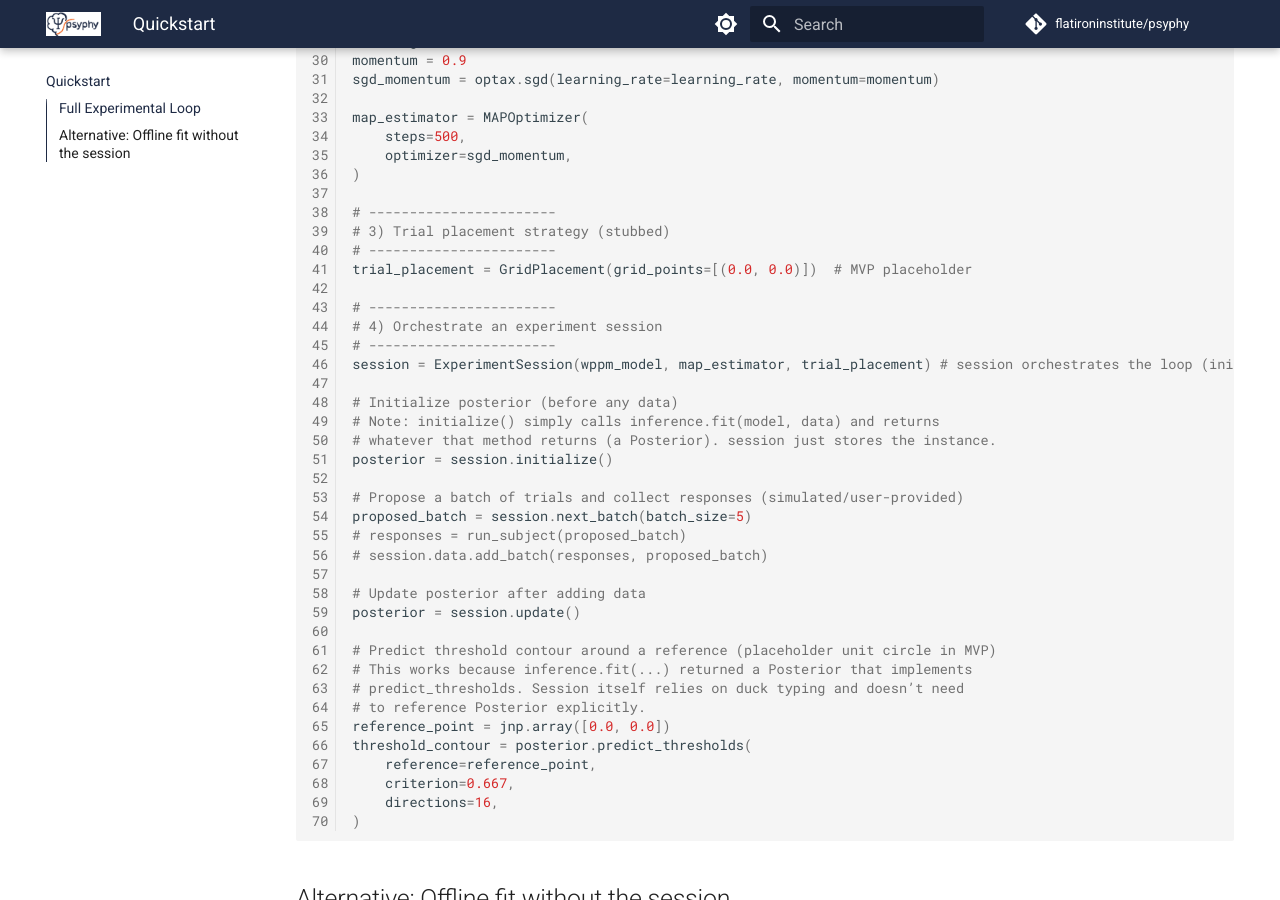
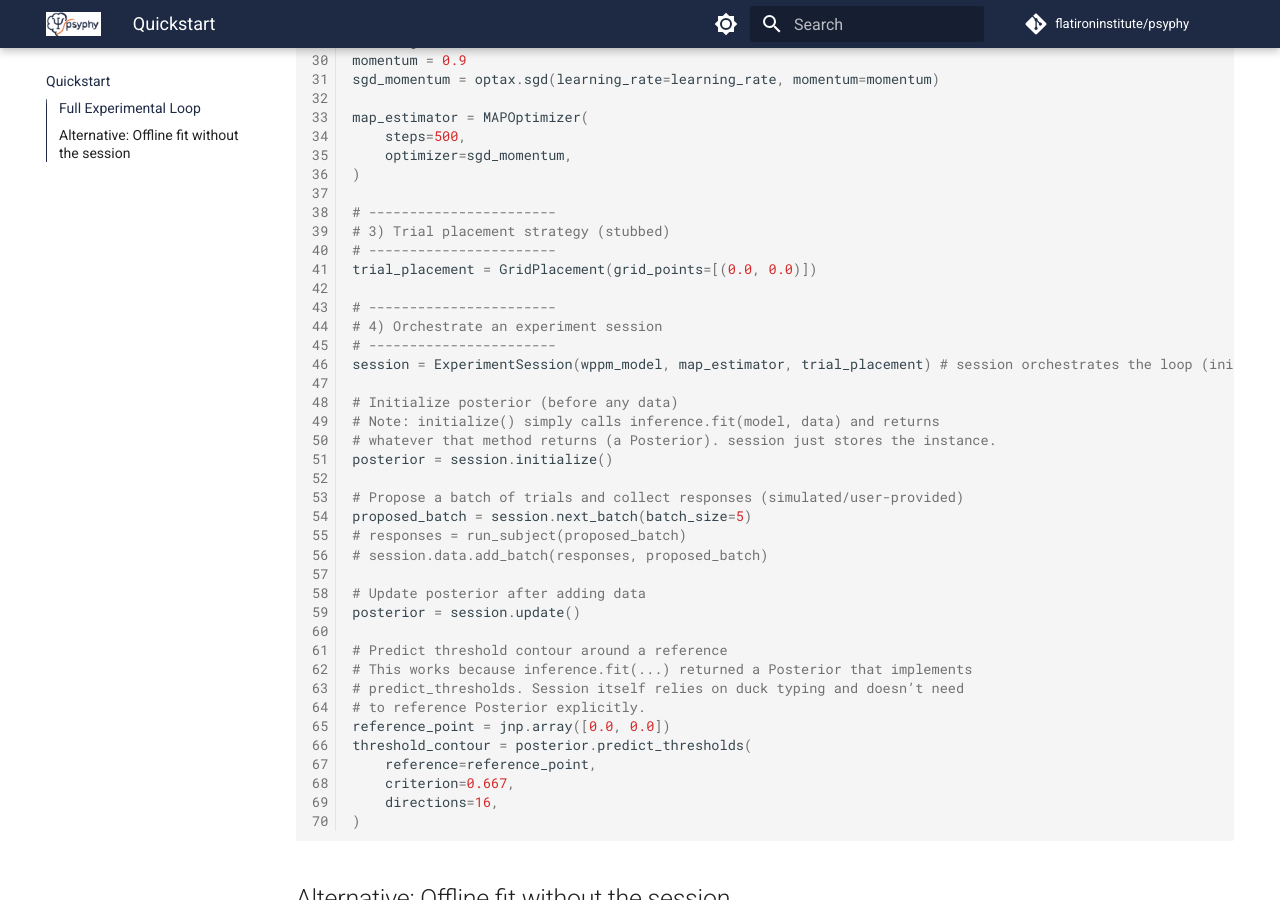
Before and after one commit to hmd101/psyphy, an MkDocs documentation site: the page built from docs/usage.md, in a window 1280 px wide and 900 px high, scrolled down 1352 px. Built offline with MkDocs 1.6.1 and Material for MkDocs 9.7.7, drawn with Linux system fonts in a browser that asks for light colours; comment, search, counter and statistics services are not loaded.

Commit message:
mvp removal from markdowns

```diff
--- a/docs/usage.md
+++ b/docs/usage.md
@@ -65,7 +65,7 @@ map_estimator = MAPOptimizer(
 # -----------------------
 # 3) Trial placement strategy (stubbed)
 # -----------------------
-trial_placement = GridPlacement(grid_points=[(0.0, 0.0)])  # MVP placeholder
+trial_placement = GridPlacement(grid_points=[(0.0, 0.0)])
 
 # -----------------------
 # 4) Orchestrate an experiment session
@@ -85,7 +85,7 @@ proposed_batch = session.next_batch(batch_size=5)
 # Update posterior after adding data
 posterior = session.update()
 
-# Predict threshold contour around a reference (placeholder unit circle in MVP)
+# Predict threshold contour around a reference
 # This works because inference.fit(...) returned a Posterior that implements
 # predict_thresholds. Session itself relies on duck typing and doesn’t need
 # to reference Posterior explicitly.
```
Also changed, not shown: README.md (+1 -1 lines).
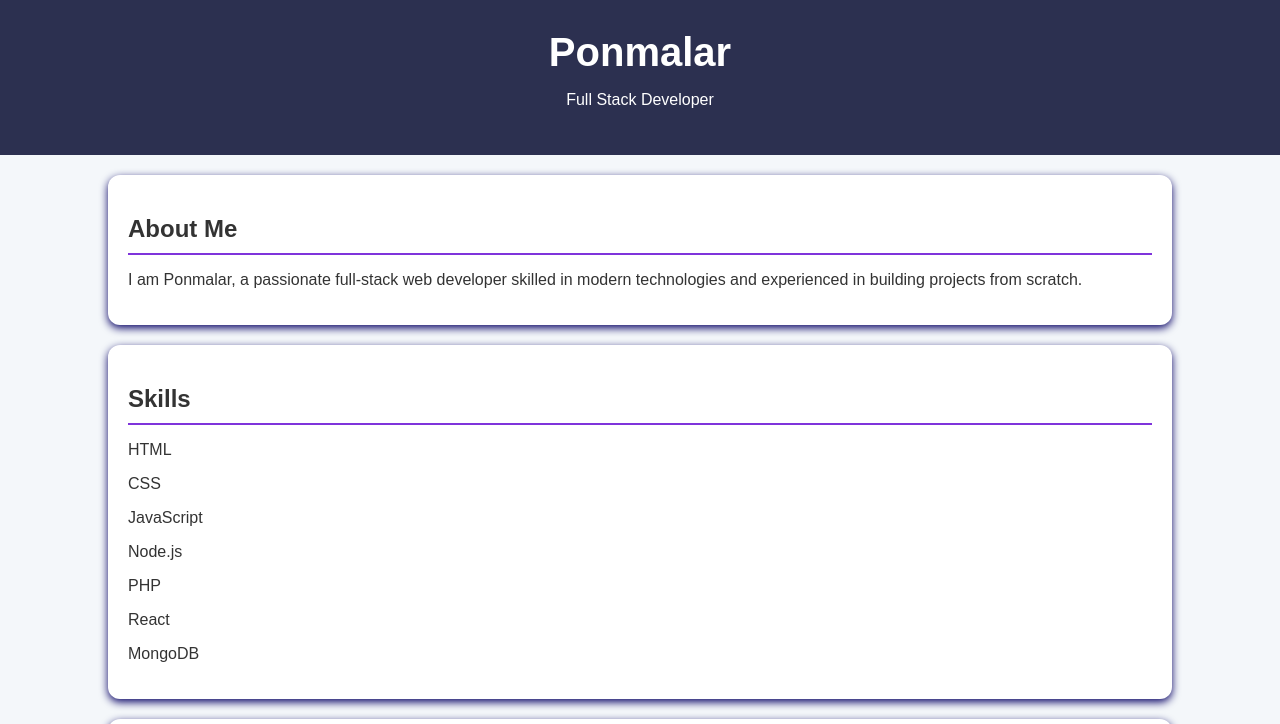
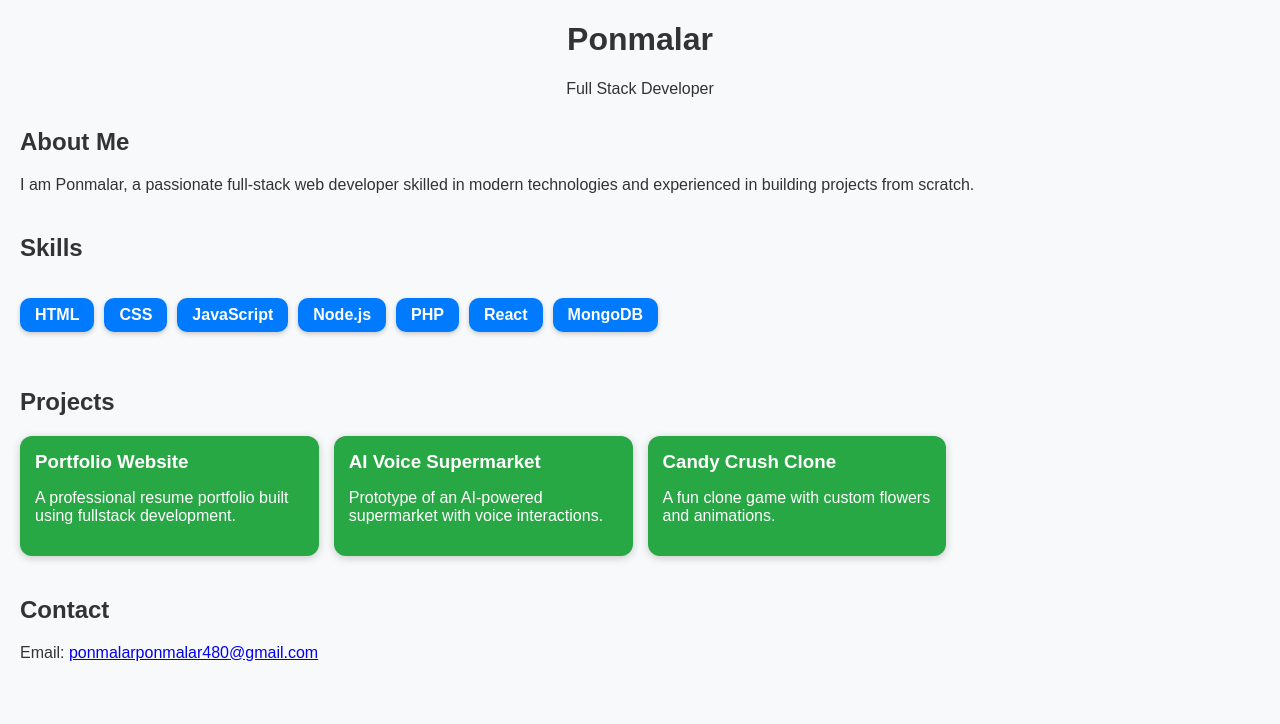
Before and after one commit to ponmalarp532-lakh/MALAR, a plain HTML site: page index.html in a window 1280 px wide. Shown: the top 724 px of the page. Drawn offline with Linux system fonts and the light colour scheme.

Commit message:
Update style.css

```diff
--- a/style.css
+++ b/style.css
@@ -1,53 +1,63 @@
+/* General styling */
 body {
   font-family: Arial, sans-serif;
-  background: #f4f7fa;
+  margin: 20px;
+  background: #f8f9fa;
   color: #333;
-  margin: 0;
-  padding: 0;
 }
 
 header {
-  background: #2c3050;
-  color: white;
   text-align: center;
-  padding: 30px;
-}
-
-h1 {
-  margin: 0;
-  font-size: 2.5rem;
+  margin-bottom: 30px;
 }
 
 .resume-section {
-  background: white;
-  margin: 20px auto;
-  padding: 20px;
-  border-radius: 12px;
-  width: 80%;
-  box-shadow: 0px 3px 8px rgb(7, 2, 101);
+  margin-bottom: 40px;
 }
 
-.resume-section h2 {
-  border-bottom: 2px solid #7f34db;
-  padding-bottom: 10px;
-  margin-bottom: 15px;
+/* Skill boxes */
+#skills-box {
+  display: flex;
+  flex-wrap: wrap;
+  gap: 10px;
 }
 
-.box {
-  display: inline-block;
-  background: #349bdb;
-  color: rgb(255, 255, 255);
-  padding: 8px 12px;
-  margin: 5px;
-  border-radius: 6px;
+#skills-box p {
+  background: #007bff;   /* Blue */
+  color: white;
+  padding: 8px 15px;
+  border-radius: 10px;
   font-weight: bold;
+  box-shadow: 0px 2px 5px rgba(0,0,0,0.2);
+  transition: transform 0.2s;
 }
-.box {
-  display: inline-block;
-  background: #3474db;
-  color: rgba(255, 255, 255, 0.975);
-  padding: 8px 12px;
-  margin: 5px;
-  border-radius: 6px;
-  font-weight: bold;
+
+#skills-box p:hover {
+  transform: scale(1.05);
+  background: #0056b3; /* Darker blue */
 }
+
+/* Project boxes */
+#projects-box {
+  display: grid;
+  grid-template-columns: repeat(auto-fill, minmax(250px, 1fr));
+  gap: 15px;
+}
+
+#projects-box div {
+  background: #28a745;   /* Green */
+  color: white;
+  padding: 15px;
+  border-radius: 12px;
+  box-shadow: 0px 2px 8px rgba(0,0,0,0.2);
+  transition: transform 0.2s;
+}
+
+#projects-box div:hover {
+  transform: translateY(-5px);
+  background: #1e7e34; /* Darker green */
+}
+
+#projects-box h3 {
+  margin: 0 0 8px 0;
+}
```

= = = =

» **WHAT THIS TASK INVOLVES**: Pictures in the entries are to be skipped, and everything else repeated word for word.

» **RESPONSE TO THE TASK**:
Before and after one commit to hmd101/psyphy, an MkDocs documentation site: the page built from docs/usage.md, in a window 1280 px wide and 900 px high, scrolled down 1352 px. Built offline with MkDocs 1.6.1 and Material for MkDocs 9.7.7, drawn with Linux system fonts in a browser that asks for light colours; comment, search, counter and statistics services are not loaded.

Commit message:
mvp removal from markdowns

```diff
--- a/docs/usage.md
+++ b/docs/usage.md
@@ -65,7 +65,7 @@ map_estimator = MAPOptimizer(
 # -----------------------
 # 3) Trial placement strategy (stubbed)
 # -----------------------
-trial_placement = GridPlacement(grid_points=[(0.0, 0.0)])  # MVP placeholder
+trial_placement = GridPlacement(grid_points=[(0.0, 0.0)])
 
 # -----------------------
 # 4) Orchestrate an experiment session
@@ -85,7 +85,7 @@ proposed_batch = session.next_batch(batch_size=5)
 # Update posterior after adding data
 posterior = session.update()
 
-# Predict threshold contour around a reference (placeholder unit circle in MVP)
+# Predict threshold contour around a reference
 # This works because inference.fit(...) returned a Posterior that implements
 # predict_thresholds. Session itself relies on duck typing and doesn’t need
 # to reference Posterior explicitly.
```
Also changed, not shown: README.md (+1 -1 lines).
Before and after one commit to ponmalarp532-lakh/MALAR, a plain HTML site: page index.html in a window 1280 px wide. Shown: the top 724 px of the page. Drawn offline with Linux system fonts and the light colour scheme.

Commit message:
Update style.css

```diff
--- a/style.css
+++ b/style.css
@@ -1,53 +1,63 @@
+/* General styling */
 body {
   font-family: Arial, sans-serif;
-  background: #f4f7fa;
+  margin: 20px;
+  background: #f8f9fa;
   color: #333;
-  margin: 0;
-  padding: 0;
 }
 
 header {
-  background: #2c3050;
-  color: white;
   text-align: center;
-  padding: 30px;
-}
-
-h1 {
-  margin: 0;
-  font-size: 2.5rem;
+  margin-bottom: 30px;
 }
 
 .resume-section {
-  background: white;
-  margin: 20px auto;
-  padding: 20px;
-  border-radius: 12px;
-  width: 80%;
-  box-shadow: 0px 3px 8px rgb(7, 2, 101);
+  margin-bottom: 40px;
 }
 
-.resume-section h2 {
-  border-bottom: 2px solid #7f34db;
-  padding-bottom: 10px;
-  margin-bottom: 15px;
+/* Skill boxes */
+#skills-box {
+  display: flex;
+  flex-wrap: wrap;
+  gap: 10px;
 }
 
-.box {
-  display: inline-block;
-  background: #349bdb;
-  color: rgb(255, 255, 255);
-  padding: 8px 12px;
-  margin: 5px;
-  border-radius: 6px;
+#skills-box p {
+  background: #007bff;   /* Blue */
+  color: white;
+  padding: 8px 15px;
+  border-radius: 10px;
   font-weight: bold;
+  box-shadow: 0px 2px 5px rgba(0,0,0,0.2);
+  transition: transform 0.2s;
 }
-.box {
-  display: inline-block;
-  background: #3474db;
-  color: rgba(255, 255, 255, 0.975);
-  padding: 8px 12px;
-  margin: 5px;
-  border-radius: 6px;
-  font-weight: bold;
+
+#skills-box p:hover {
+  transform: scale(1.05);
+  background: #0056b3; /* Darker blue */
 }
+
+/* Project boxes */
+#projects-box {
+  display: grid;
+  grid-template-columns: repeat(auto-fill, minmax(250px, 1fr));
+  gap: 15px;
+}
+
+#projects-box div {
+  background: #28a745;   /* Green */
+  color: white;
+  padding: 15px;
+  border-radius: 12px;
+  box-shadow: 0px 2px 8px rgba(0,0,0,0.2);
+  transition: transform 0.2s;
+}
+
+#projects-box div:hover {
+  transform: translateY(-5px);
+  background: #1e7e34; /* Darker green */
+}
+
+#projects-box h3 {
+  margin: 0 0 8px 0;
+}
```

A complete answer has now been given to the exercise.